DeJuan Blair only played one season for Dallas in 2013-14, but ask any Mavs reporter or fan and you will only hear positive things about him. In his lone season in Dallas, he played a classic Rick Carlisle role in the 3 man bench big rotation including Brandan Wright, Samuel Dalembert, and DeJuan Blair (as well as Bernard James occasionally). Per 36 minutes, Blair averaged 14.7 PPG, 10.9 RPG, 2.1 APG, and 1.8 SPG on shooting splits of 53.4/0/63.6.
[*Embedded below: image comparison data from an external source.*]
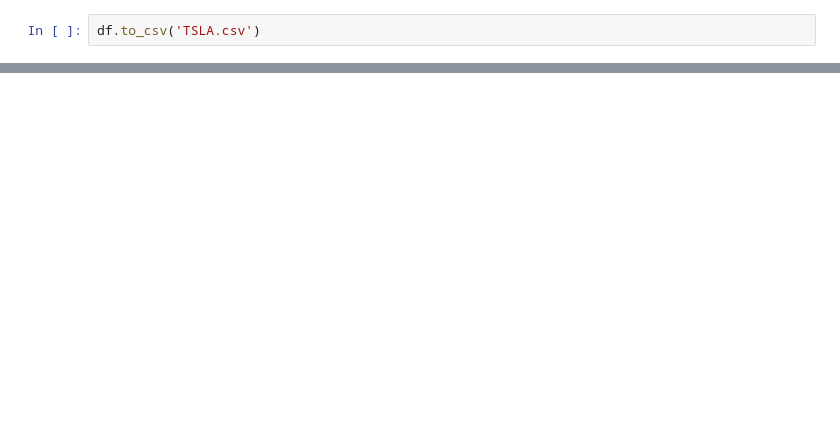
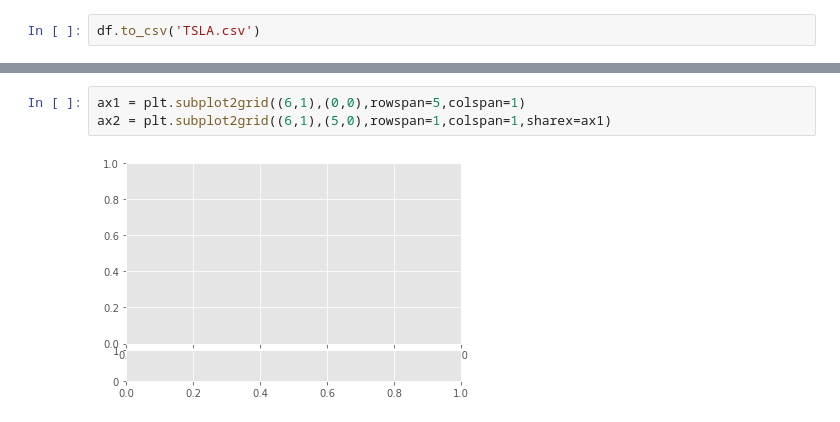
Before and after one commit to quitribo/sentdex-finance, a Jupyter notebook: tutfin1.ipynb, the cells around one changed output, grey strips where cells are left out. Drawn from its saved outputs; the diff is of its cells as text; blank space fills up the shorter version.

```diff
--- a/tutfin1.ipynb
+++ b/tutfin1.ipynb
@@ -55,0 +77,5 @@ df2.round(2)
+# %%
+ax1 = plt.subplot2grid((6,1),(0,0),rowspan=5,colspan=1)
+ax2 = plt.subplot2grid((6,1),(5,0),rowspan=1,colspan=1,sharex=ax1)
+# %% [output]
+[figure, added]
```
Also changed, not shown: parts of 5 cells of this notebook, 1 other file.
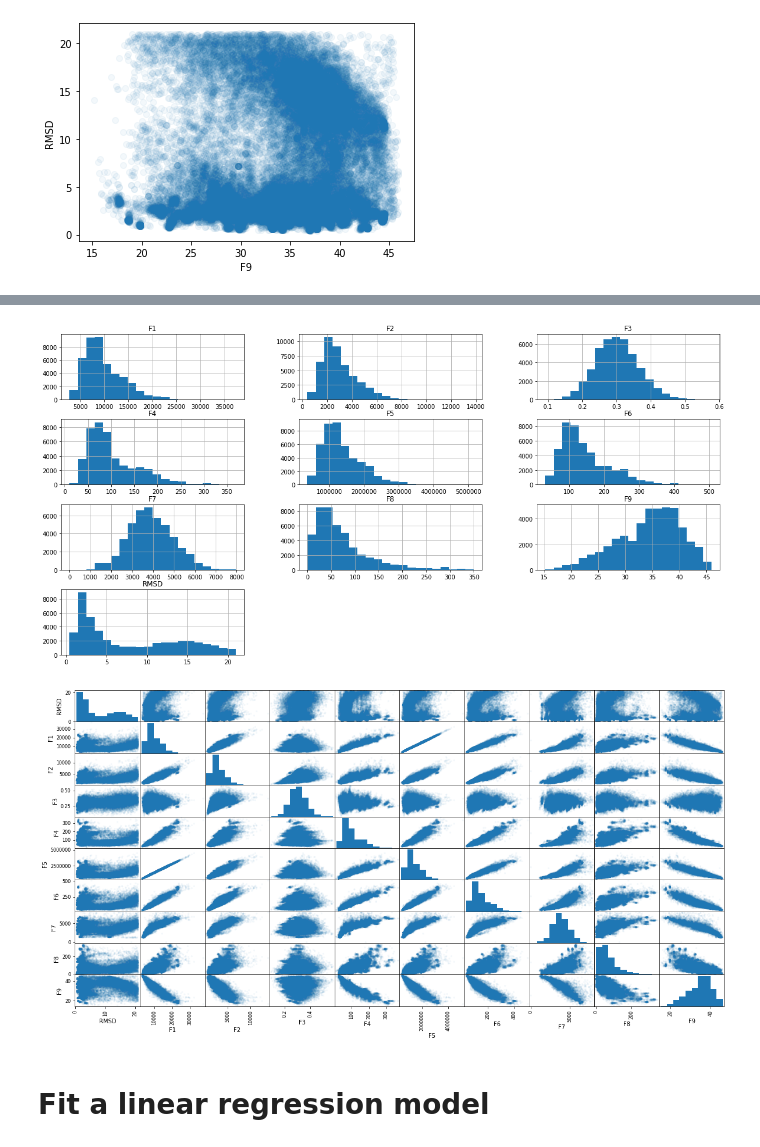
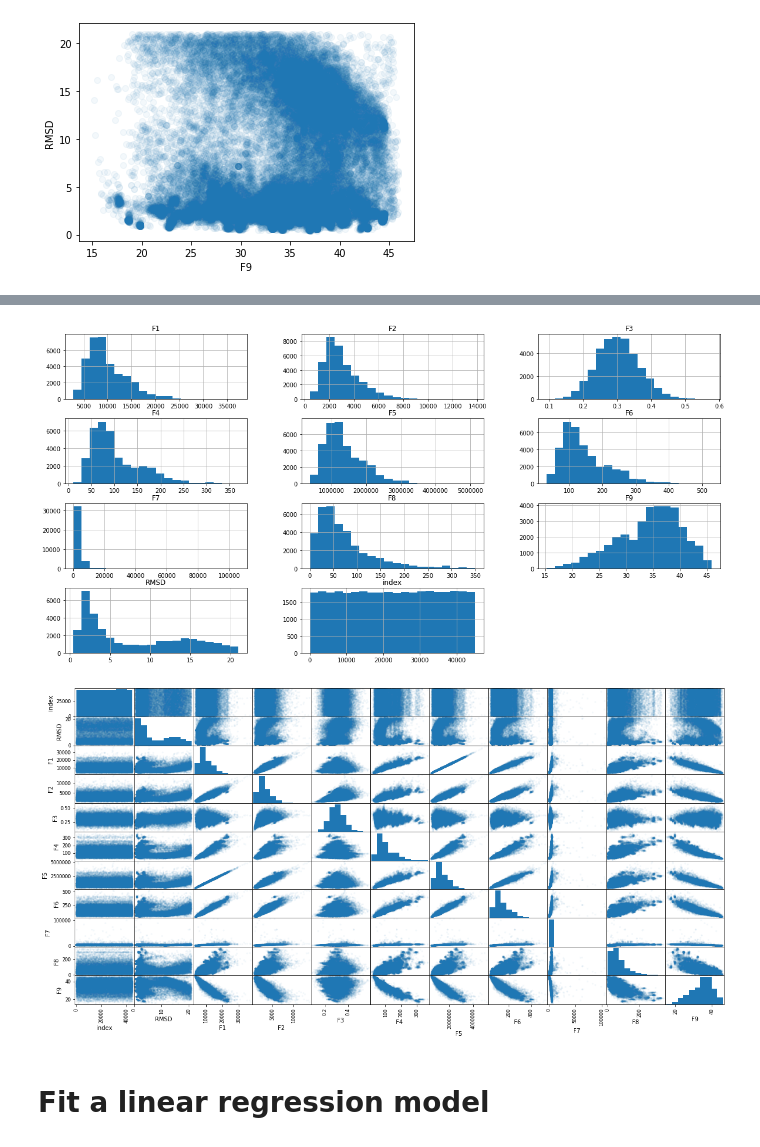
Before and after one commit to aniket-ak/Machine-Learning-CASP-Dataset, a Jupyter notebook: CASP_Exploring_Design_Space_with_pipelines.ipynb, the cells around one changed output, grey strips where cells are left out. Cells and saved outputs as stored; diff of their text form; code cells hidden in the pictures.

Commit message:
Finished with Stratified Sampling

```diff
--- a/CASP_Exploring_Design_Space_with_pipelines.ipynb
+++ b/CASP_Exploring_Design_Space_with_pipelines.ipynb
@@ -127,5 +127,3 @@ Let us for now get rid of this spurious data
 casp_cleaned = casp[casp['F9']<46]
 casp_cleaned = casp_cleaned[casp_cleaned["RMSD"] > 0.1]
 casp_cleaned = casp_cleaned.reset_index().drop("index", axis=1)
-casp_cleaned = casp_cleaned[casp_cleaned["F7"] < 8000]
-casp_cleaned = casp_cleaned[casp_cleaned["F7"] > 1000]
@@ -141,3 +133,7 @@ plt.xlabel("F9");
 plt.ylabel("RMSD");
 # %% [output]
 [figure]
+# %%
+casp_cleaned["F7_cat"] = pd.cut(casp_cleaned["F7"],
+                                bins=[-0.1, 10000, 20000, 40000, 60000, 80000, 100000, np.inf],
+                                labels = [1, 2, 3, 4, 5, 6, 7])
@@ -143,0 +156,7 @@ plt.ylabel("RMSD");
+# %%
+from sklearn.model_selection import StratifiedShuffleSplit
+
+split = StratifiedShuffleSplit(n_splits=1, test_size=0.2, random_state=42)
+for train_index, test_index in split.split(casp_cleaned, casp_cleaned["F7_cat"]):
+    casp_train_set = casp_cleaned.loc[train_index]
+    casp_test_set = casp_cleaned.loc[test_index]
@@ -144,11 +177,11 @@ plt.ylabel("RMSD");
 # %%
-casp_cleaned.hist(bins=20, figsize=(20,10));
+casp_train_set.hist(bins=20, figsize=(20,10));
 # %% [output]
-[figure, old version]
+[figure, new version]
 # %%
-pd.plotting.scatter_matrix(casp_cleaned, figsize=(20,10), alpha=0.05);
+pd.plotting.scatter_matrix(casp_train_set, figsize=(20,10), alpha=0.05);
 # %% [output]
-[figure, old version]
+[figure, new version]
 # %% [markdown]
 # Fit a linear regression model
 # %% [markdown]
```
Also changed, not shown: parts of 7 cells of this notebook.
Blair’s skillset was advanced for the era of basketball he played in. While 5 seasons ago doesn’t seem like a long time, the league has changed quite a bit since the time that Blair was playing at his peak. In 2013-14, the NBA team leader in 3PA was Houston with 2179. In the 2017-18 season, all but 8 teams took more than 2179 threes. However, threes were not a part of Blair’s game whatsoever. A more relevant stat is the amount of assists per game from power forwards compared to just 5 years ago. In 2013-14, the top 5 power forwards in assists per game ranged from 3.1 assists per game to 4.3 assists per game- a stat that former Maverick Josh McRoberts led that season. Compare that to the 2017-18 season where the league leaders at PF for assists per game was at 7.3, and 8 power forwards had 2.5 or more assists per game.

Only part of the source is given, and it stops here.